# Your goal
Output every entry below exactly, without its pictures.

# Stored data
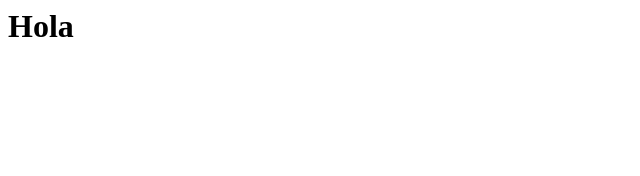
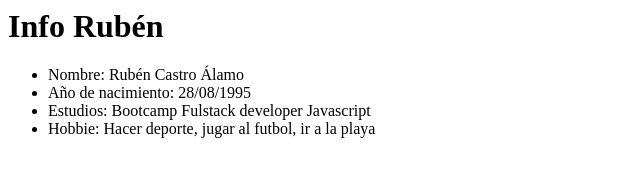
Before and after one commit to ruben-779/grupo-git, a plain HTML site: page index.html in a window 1280 px wide. Shown: the whole page, without its empty margins (0-640 px from the left). Drawn offline with Linux system fonts and the light colour scheme.

Commit message:
InfoRuben

```diff
--- a/index.html
+++ b/index.html
@@ -1 +1,7 @@
-<h1>Hola</h1>
+<h1>Info Rubén</h1>
+<ul>
+  <li>Nombre: Rubén Castro Álamo</li>
+  <li>Año de nacimiento: 28/08/1995</li>
+  <li>Estudios: Bootcamp Fulstack developer Javascript</li>
+  <li>Hobbie: Hacer deporte, jugar al futbol, ir a la playa</li>
+</ul>
```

# Answer for the task
Before and after one commit to ruben-779/grupo-git, a plain HTML site: page index.html in a window 1280 px wide. Shown: the whole page, without its empty margins (0-640 px from the left). Drawn offline with Linux system fonts and the light colour scheme.

Commit message:
InfoRuben

```diff
--- a/index.html
+++ b/index.html
@@ -1 +1,7 @@
-<h1>Hola</h1>
+<h1>Info Rubén</h1>
+<ul>
+  <li>Nombre: Rubén Castro Álamo</li>
+  <li>Año de nacimiento: 28/08/1995</li>
+  <li>Estudios: Bootcamp Fulstack developer Javascript</li>
+  <li>Hobbie: Hacer deporte, jugar al futbol, ir a la playa</li>
+</ul>
```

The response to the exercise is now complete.